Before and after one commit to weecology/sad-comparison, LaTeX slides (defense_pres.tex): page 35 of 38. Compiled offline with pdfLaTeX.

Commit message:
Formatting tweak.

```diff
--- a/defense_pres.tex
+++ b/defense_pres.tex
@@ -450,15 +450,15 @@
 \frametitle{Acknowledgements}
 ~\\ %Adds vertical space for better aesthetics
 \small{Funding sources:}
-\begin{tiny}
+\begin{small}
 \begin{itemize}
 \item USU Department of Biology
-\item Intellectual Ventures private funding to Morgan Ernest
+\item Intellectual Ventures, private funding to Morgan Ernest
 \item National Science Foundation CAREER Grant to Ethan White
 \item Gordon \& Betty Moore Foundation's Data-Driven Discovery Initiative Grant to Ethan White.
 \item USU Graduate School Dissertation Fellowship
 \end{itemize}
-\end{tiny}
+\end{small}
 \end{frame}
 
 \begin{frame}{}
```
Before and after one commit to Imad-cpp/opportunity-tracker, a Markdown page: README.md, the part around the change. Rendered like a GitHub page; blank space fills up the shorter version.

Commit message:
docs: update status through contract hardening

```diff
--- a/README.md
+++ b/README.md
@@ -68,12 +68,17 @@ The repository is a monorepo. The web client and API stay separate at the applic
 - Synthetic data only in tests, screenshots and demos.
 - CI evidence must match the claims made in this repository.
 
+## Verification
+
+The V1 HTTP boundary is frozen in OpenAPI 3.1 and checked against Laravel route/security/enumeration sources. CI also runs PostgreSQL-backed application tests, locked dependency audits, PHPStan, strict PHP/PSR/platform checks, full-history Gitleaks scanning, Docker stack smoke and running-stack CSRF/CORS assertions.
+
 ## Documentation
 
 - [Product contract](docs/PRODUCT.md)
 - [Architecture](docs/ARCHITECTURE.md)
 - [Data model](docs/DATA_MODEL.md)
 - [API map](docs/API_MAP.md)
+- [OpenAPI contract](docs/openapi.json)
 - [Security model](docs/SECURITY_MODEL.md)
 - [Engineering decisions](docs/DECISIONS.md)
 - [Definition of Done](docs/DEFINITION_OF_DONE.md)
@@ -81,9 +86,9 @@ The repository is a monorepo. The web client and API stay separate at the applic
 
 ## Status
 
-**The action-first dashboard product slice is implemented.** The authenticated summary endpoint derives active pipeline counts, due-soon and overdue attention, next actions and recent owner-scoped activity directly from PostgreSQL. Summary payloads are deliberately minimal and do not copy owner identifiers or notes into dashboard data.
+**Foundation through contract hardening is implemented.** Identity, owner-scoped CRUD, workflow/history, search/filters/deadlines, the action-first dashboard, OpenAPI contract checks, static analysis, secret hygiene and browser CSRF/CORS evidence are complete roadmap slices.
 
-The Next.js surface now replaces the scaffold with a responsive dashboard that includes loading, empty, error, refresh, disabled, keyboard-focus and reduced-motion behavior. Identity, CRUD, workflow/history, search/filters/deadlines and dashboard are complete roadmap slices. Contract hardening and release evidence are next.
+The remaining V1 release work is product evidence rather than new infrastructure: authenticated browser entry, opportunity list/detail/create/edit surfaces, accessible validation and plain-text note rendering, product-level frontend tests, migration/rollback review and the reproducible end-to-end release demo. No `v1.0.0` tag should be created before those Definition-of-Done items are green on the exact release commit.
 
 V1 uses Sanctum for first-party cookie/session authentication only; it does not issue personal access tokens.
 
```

## TRY IT
All lines from the records above should be copied exactly.

## WRITTEN RESPONSE
Before and after one commit to weecology/sad-comparison, LaTeX slides (defense_pres.tex): page 35 of 38. Compiled offline with pdfLaTeX.

Commit message:
Formatting tweak.

```diff
--- a/defense_pres.tex
+++ b/defense_pres.tex
@@ -450,15 +450,15 @@
 \frametitle{Acknowledgements}
 ~\\ %Adds vertical space for better aesthetics
 \small{Funding sources:}
-\begin{tiny}
+\begin{small}
 \begin{itemize}
 \item USU Department of Biology
-\item Intellectual Ventures private funding to Morgan Ernest
+\item Intellectual Ventures, private funding to Morgan Ernest
 \item National Science Foundation CAREER Grant to Ethan White
 \item Gordon \& Betty Moore Foundation's Data-Driven Discovery Initiative Grant to Ethan White.
 \item USU Graduate School Dissertation Fellowship
 \end{itemize}
-\end{tiny}
+\end{small}
 \end{frame}
 
 \begin{frame}{}
```
Before and after one commit to Imad-cpp/opportunity-tracker, a Markdown page: README.md, the part around the change. Rendered like a GitHub page; blank space fills up the shorter version.

Commit message:
docs: update status through contract hardening

```diff
--- a/README.md
+++ b/README.md
@@ -68,12 +68,17 @@ The repository is a monorepo. The web client and API stay separate at the applic
 - Synthetic data only in tests, screenshots and demos.
 - CI evidence must match the claims made in this repository.
 
+## Verification
+
+The V1 HTTP boundary is frozen in OpenAPI 3.1 and checked against Laravel route/security/enumeration sources. CI also runs PostgreSQL-backed application tests, locked dependency audits, PHPStan, strict PHP/PSR/platform checks, full-history Gitleaks scanning, Docker stack smoke and running-stack CSRF/CORS assertions.
+
 ## Documentation
 
 - [Product contract](docs/PRODUCT.md)
 - [Architecture](docs/ARCHITECTURE.md)
 - [Data model](docs/DATA_MODEL.md)
 - [API map](docs/API_MAP.md)
+- [OpenAPI contract](docs/openapi.json)
 - [Security model](docs/SECURITY_MODEL.md)
 - [Engineering decisions](docs/DECISIONS.md)
 - [Definition of Done](docs/DEFINITION_OF_DONE.md)
@@ -81,9 +86,9 @@ The repository is a monorepo. The web client and API stay separate at the applic
 
 ## Status
 
-**The action-first dashboard product slice is implemented.** The authenticated summary endpoint derives active pipeline counts, due-soon and overdue attention, next actions and recent owner-scoped activity directly from PostgreSQL. Summary payloads are deliberately minimal and do not copy owner identifiers or notes into dashboard data.
+**Foundation through contract hardening is implemented.** Identity, owner-scoped CRUD, workflow/history, search/filters/deadlines, the action-first dashboard, OpenAPI contract checks, static analysis, secret hygiene and browser CSRF/CORS evidence are complete roadmap slices.
 
-The Next.js surface now replaces the scaffold with a responsive dashboard that includes loading, empty, error, refresh, disabled, keyboard-focus and reduced-motion behavior. Identity, CRUD, workflow/history, search/filters/deadlines and dashboard are complete roadmap slices. Contract hardening and release evidence are next.
+The remaining V1 release work is product evidence rather than new infrastructure: authenticated browser entry, opportunity list/detail/create/edit surfaces, accessible validation and plain-text note rendering, product-level frontend tests, migration/rollback review and the reproducible end-to-end release demo. No `v1.0.0` tag should be created before those Definition-of-Done items are green on the exact release commit.
 
 V1 uses Sanctum for first-party cookie/session authentication only; it does not issue personal access tokens.
 
```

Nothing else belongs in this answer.